Android phone because they would need something they could hack, which is indeed what they are doing.
It got me thinking again about a couple of the comments made by people at the Learning Without Frontiers conference. Specifically, Evan Roth (see Evan Roth, Graffiti Research Lab) who wants children to have computers they can hack and David Braben (see LWF11 - David Braben, Founder, Frontier Developme...) who remembered his own formative years when computer systems came with programming manuals. How can we give children a way in to programming with current systems?
On of my favourite quotes is from Arthur C. Clark:
Any sufficiently advanced technology is indistinguishable from magic.But I often say to my students, that one of the jobs of a computing teacher is to open the magic box and show them the smoke and mirrors inside. The problem is, current operating systems generally do too good a job at hiding what is going on but, as I've said elsewhere, while the computing industry is saying, "Pay no attention to that man behind the curtain!", I want teachers to lift the curtain and show pupils what the levers do. All sorts of things conspire, however, to make this difficult, for example the managed systems that most schools use where you can't install any software and even tweaking a system setting is difficult/impossible.

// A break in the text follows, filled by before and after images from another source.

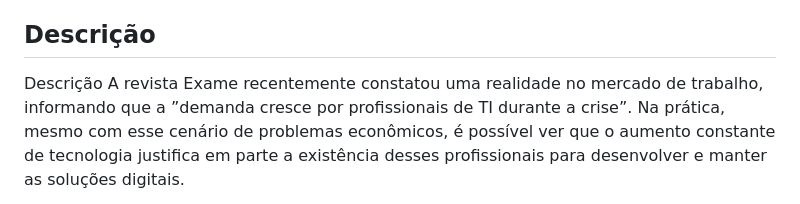
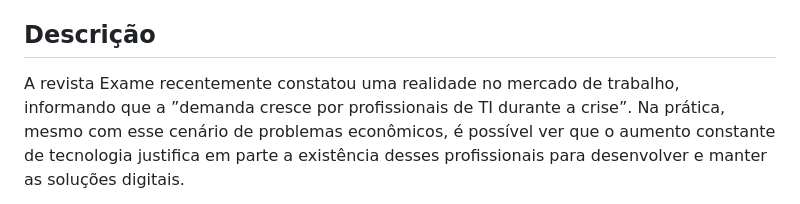
Before and after one commit to lukehenri13/web-style-curriculum-vitae, a Markdown page: README.md, the part around the change. Rendered like a GitHub page.

```diff
--- a/README.md
+++ b/README.md
@@ -12,7 +12,7 @@ As habilidades desenvolvidas neste desafio foram:
 * CSS Display
 
 ## Descrição
-Descrição
+
 A revista Exame recentemente constatou uma realidade no mercado de trabalho, informando que a ”demanda cresce por profissionais de TI durante a crise”. Na prática, mesmo com esse cenário de problemas econômicos, é possível ver que o aumento constante de tecnologia justifica em parte a existência desses profissionais para desenvolver e manter as soluções digitais.
 
 Para as empresas os benefícios do investimento nesses profissionais geralmente são revertidos rapidamente em aumento do faturamento e lucro.
```
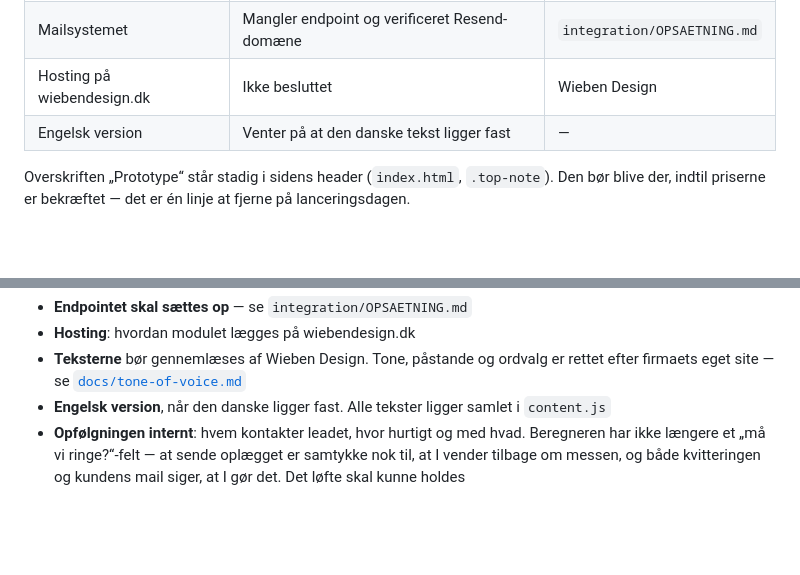
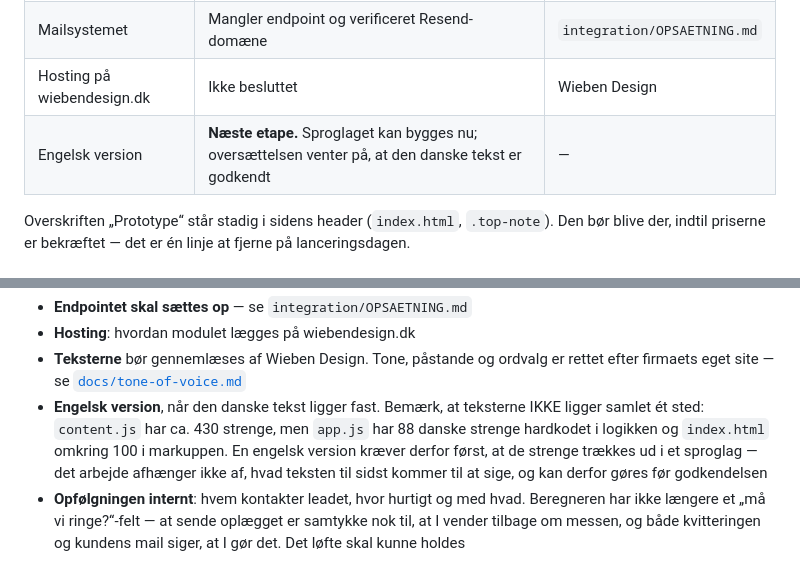
Before and after one commit to malthehaagen/Wiebendesign, a Markdown page: README.md, 2 parts joined by grey strips. GitHub-like rendering; blank space fills up the shorter version.

Commit message:
Ret et forkert udsagn om den engelske version
README har paastaaet, at alle tekster ligger samlet i content.js. Det er
ikke rigtigt: content.js har ca. 430 strenge, men app.js har 88 danske
strenge hardkodet i logikken og index.html omkring 100 i markuppen. En
engelsk version kraever derfor foerst, at strengene traekkes ud i et
sproglag. Det arbejde afhaenger ikke af den endelige ordlyd og kan gaa i
gang, foer teksten er godkendt.

Engelsk version er samtidig markeret som naeste etape i status, i stedet
for at staa sidst.

Co-Authored-By: Claude Opus 5 <noreply@anthropic.com>
Claude-Session: https://claude.ai/code/session_01QHLHRWRBDUu9J5HMDPk8tZ

```diff
--- a/README.md
+++ b/README.md
@@ -13,7 +13,7 @@ dem er kode:
 | Teksterne gennemlæst | Mangler — hver sætning er skrevet til lejligheden | Wieben Design |
 | Mailsystemet | Mangler endpoint og verificeret Resend-domæne | `integration/OPSAETNING.md` |
 | Hosting på wiebendesign.dk | Ikke besluttet | Wieben Design |
-| Engelsk version | Venter på at den danske tekst ligger fast | — |
+| Engelsk version | **Næste etape.** Sproglaget kan bygges nu; oversættelsen venter på, at den danske tekst er godkendt | — |
 
 Overskriften „Prototype“ står stadig i sidens header (`index.html`, `.top-note`).
 Den bør blive der, indtil priserne er bekræftet — det er én linje at fjerne
@@ -221,8 +221,12 @@ skal ned.
 - **Hosting**: hvordan modulet lægges på wiebendesign.dk
 - **Teksterne** bør gennemlæses af Wieben Design. Tone, påstande og ordvalg er
   rettet efter firmaets eget site — se [`docs/tone-of-voice.md`](docs/tone-of-voice.md)
-- **Engelsk version**, når den danske ligger fast. Alle tekster ligger samlet i
-  `content.js`
+- **Engelsk version**, når den danske tekst ligger fast. Bemærk, at teksterne
+  IKKE ligger samlet ét sted: `content.js` har ca. 430 strenge, men `app.js`
+  har 88 danske strenge hardkodet i logikken og `index.html` omkring 100 i
+  markuppen. En engelsk version kræver derfor først, at de strenge trækkes ud
+  i et sproglag — det arbejde afhænger ikke af, hvad teksten til sidst kommer
+  til at sige, og kan derfor gøres før godkendelsen
 - **Opfølgningen internt**: hvem kontakter leadet, hvor hurtigt og med hvad.
   Beregneren har ikke længere et „må vi ringe?“-felt — at sende oplægget er
   samtykke nok til, at I vender tilbage om messen, og både kvitteringen og
```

I think David Braben's Raspberry Pi project could be extraordinarily useful in this respect but while we are waiting for it to arrive, how do we give children the opportunity to hack systems? How do we let them gain the experience of coding that came with early micros like the Spectrum and the BBC Micro? Or I suppose I should have started with the basic question - do you agree that children should be encouraged to re-configure or re-program their own devices and devices available in schools?